For the last decade, Oxnard has been trying to shirk its stigma as the place you drive past on the 101 to head to more glamorous destinations such as Santa Barbara. A thriving agricultural area (made famous by its annual California Strawberry Festival in May), the town with the uninviting name (courtesy of the Oxnard brothers, who founded a sugar beet factory in the area in the late 1800s) has more to offer.
A bit of history
Heritage Square (715 S. A St.,  483-7960) is the crown jewel of the downtown area. Restored Victorian and Craftsman-style homes once owned by Oxnard's pioneer families have been relocated into a central landscaped square block that is now home to the Elite Theatre Company (Petit Playhouse, 730 S. B St.,  483-5118, www.elitetheatre.org) and La Dolce Vita Restaurant (740 B St.,  486-6878, www.ladolcevitadimare.com), while the Henry T. Oxnard National Historic District (10 blocks of F and G streets, www.oxnardhistoricdistrict.com) comes alive as Christmas Tree Lane when many of its historic homes vie for best in show.

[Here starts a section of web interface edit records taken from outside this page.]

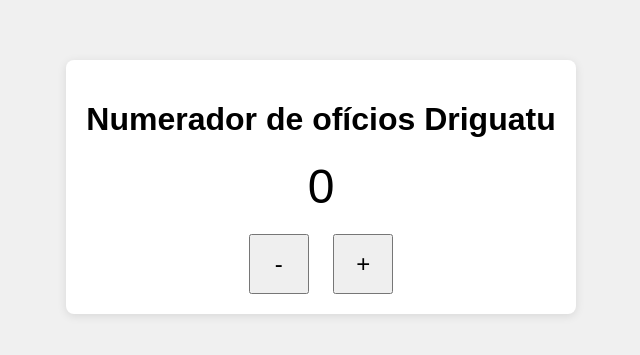
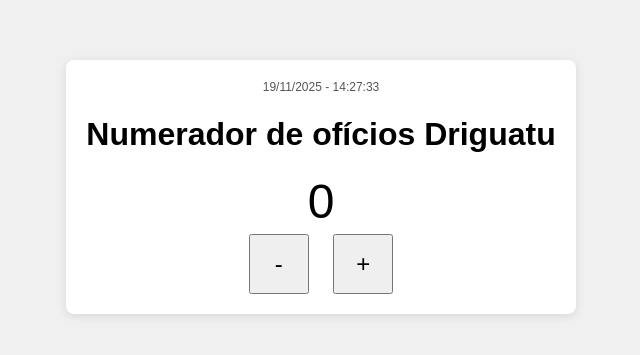
Before and after one commit to driguatu/numeradordriguatu, a website: page index.html in a window 1280 px wide. Shown: the part 213-568 px from the top of the page, without its empty margins (319-959 px from the left). Drawn offline with Linux system fonts and the light colour scheme; no server answers.

Commit message:
inclui relogio

```diff
--- a/index.html
+++ b/index.html
@@ -8,6 +8,7 @@
 </head>
 <body>
   <div class="container">
+    <div id="datetime"></div>
     <h1>Numerador de ofícios Driguatu</h1>
     <div id="counter">0</div>
     <div class="buttons">
--- a/script.js
+++ b/script.js
@@ -1,9 +1,27 @@
 document.addEventListener('DOMContentLoaded', () => {
   const counterDisplay = document.getElementById('counter');
+  const datetimeDisplay = document.getElementById('datetime'); // Novo elemento
   const increaseBtn = document.getElementById('increase');
   const decreaseBtn = document.getElementById('decrease');
 
-  // Função para buscar o valor do contador no servidor
+  // --- CÓDIGO DO RELÓGIO (ADICIONE ISTO) ---
+  function updateClock() {
+    const now = new Date();
+    // Formata para o padrão brasileiro (DD/MM/AAAA HH:MM:SS)
+    const dateString = now.toLocaleDateString('pt-BR');
+    const timeString = now.toLocaleTimeString('pt-BR');
+
+    datetimeDisplay.textContent = `${dateString} - ${timeString}`;
+  }
+
+  // Atualiza o relógio a cada 1000 milissegundos (1 segundo)
+  setInterval(updateClock, 1000);
+  // Chama uma vez imediatamente para não esperar 1 segundo para aparecer
+  updateClock();
+  // ------------------------------------------
+
+  // ... O resto do seu código (fetchCounter, updateCounter, eventos) continua igual ...
+
   function fetchCounter() {
     fetch('/api/counter')
       .then(response => response.json())
@@ -13,8 +31,9 @@ document.addEventListener('DOMContentLoaded', () => {
       .catch(err => console.error('Erro ao obter contador:', err));
   }
 
-  // Função para atualizar o contador (aumentar ou diminuir)
+  // (Mantenha o restante do arquivo como estava)
   function updateCounter(endpoint) {
+      // ... seu código antigo ...
     fetch(endpoint, {
       method: 'POST'
     })
@@ -25,7 +44,6 @@ document.addEventListener('DOMContentLoaded', () => {
     .catch(err => console.error('Erro ao atualizar contador:', err));
   }
 
-  // Eventos dos botões
   increaseBtn.addEventListener('click', () => {
     updateCounter('/api/counter/increase');
   });
@@ -34,6 +52,5 @@ document.addEventListener('DOMContentLoaded', () => {
     updateCounter('/api/counter/decrease');
   });
 
-  // Busca inicial do valor do contador
   fetchCounter();
 });
--- a/style.css
+++ b/style.css
@@ -28,3 +28,18 @@ body {
   margin: 0 10px;
   cursor: pointer;
 }
+
+/* Adicione isso ao final do seu arquivo style.css */
+
+#datetime {
+  font-size: 12px;
+  margin-bottom: 20px; /* Espaço entre a data e os botões */
+  color: #555; /* Uma cor cinza escuro para ficar discreto */
+}
+
+/* Ajuste opcional: Se quiser que o número do contador fique mais perto da data,
+   diminua a margem inferior do #counter */
+#counter {
+  font-size: 48px;
+  margin: 20px 0 5px 0; /* Margem inferior reduzida para 5px */
+}
```
Also changed, not shown: db.json (line endings or trailing spaces), 1 other file.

Oxnard offers a surprising hub of museums for a variety of tastes. Carnegie Art Museum (424 S. A St.,  385 8157, users.vcnet.com/carnart, housed in the former turn-of-the-century library built by Andrew Carnegie) is dedicated to rotating exhibits. For car buffs, there's the Murphy Auto Museum (2230 Statham Blvd.,  487-4333, www.murphyautomuseum.com) with its collection of 70-plus classic and milestone vehicles. Ventura County Maritime Museum (2731 S. Victoria Ave.,  984-6260, vcmm.org) satisfies nautical tastes. And for a step back in time, there's the homage to the former five-and-dime chain store at the Woolworth Museum (210 W. 4th St., www.thewoolworthbuilding.com).
Hearty plates of home-style breakfasts are served at beach favorite Mrs. Olson's Coffee Hut (117 Los Altos St.,  985-9151), which makes it worth the wait outside for a table. With a 70% Latino population, Oxnard offers plenty of options to satiate that craving for Mexican food. Sal's Mexican Inn (1450 S. Oxnard Blvd.,  483-9015, www.salsmexicaninn.com), family-owned since 1948, is a good choice for traditional plates of burritos and tamales, while La Central Bakery (600 Meta St.,  483-8434, www.lacentralbakery.com) sells fresh Mexican breads and tortillas.
Tulich is a freelance writer.Copyright © 2015, Los Angeles Times